A cross-linguistic study in learning prosodic rhythms: Rules, constraints, and similarity
Journal/Book: Lang Speech. 1999; 42: 43 Derwent Rd, Whitton Twickenham, Middlesex, England Tw2 7HQ. Kingston Press Services Ltd. 1-38.

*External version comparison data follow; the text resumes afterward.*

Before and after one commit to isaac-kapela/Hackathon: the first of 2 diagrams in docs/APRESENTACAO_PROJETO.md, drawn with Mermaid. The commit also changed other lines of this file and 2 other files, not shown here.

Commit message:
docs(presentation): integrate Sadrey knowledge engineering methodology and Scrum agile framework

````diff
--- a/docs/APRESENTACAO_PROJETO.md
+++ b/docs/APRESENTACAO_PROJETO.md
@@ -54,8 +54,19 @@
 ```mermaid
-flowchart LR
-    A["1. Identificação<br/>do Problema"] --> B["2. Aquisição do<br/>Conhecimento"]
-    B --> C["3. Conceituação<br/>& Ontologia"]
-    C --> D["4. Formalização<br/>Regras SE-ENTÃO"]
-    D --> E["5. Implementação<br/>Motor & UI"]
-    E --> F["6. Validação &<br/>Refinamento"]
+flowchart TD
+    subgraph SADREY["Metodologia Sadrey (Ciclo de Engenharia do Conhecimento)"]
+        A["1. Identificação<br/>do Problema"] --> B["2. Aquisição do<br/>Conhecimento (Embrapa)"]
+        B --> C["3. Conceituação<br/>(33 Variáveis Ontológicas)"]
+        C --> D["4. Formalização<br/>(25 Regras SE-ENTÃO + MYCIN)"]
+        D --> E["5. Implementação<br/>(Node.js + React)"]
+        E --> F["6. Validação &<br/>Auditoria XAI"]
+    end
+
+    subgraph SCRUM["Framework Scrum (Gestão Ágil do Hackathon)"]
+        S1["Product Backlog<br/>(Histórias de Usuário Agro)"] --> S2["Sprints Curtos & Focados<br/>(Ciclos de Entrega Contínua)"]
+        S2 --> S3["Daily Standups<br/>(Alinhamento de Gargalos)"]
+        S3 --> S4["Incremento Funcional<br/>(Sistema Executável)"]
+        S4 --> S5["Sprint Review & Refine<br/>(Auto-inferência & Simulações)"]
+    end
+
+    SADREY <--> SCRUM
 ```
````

Abstract: Differences in the learnability of linguistic patterns may be crucial in deciding among alternative learning models. This paper compares the ability of English speakers (Experiment 1) and portuguese speakers (Experiment 2) to learn two complex rhythm patterns observed in languages with primary word stress. Subjects were familiarized with one of two rhythms during a discrimination task, followed by a recognition task which tested whether knowledge of the rhythm generalized to novel stimuli. The main findings were: (I)speakers trained on the cross-linguistically less common rhythm distinguished between novel stimuli which did or did not conform to their training rhythm, while speakers trained on the more common rhythm did not; (2) English speakers wen biased more strongly than Portuguese speakers against final stress; and (3) melodies that an on a boundary between rhythm categories were treated as less prototypical than other members of the same rhythm category. The results demonstrate that knowledge of complex linguistic rhythms can be generalized after very little training, and that the less common rhythm is easier to learn even though it seems more complex. The results are compared with general-purpose exemplar-based learning models as well as abstract linguistic theories of word stress acquisition.
Note: Article Bailey TM, Univ Oxford, Dept Expt Psychol, S Parks Rd, Oxford OX1 3UD, ENGLAND
Keyword(s): artificial grammar learning; prosody; rhythm; stress; KNOWLEDGE; PHONOLOGY; IMPLICIT; SPEECH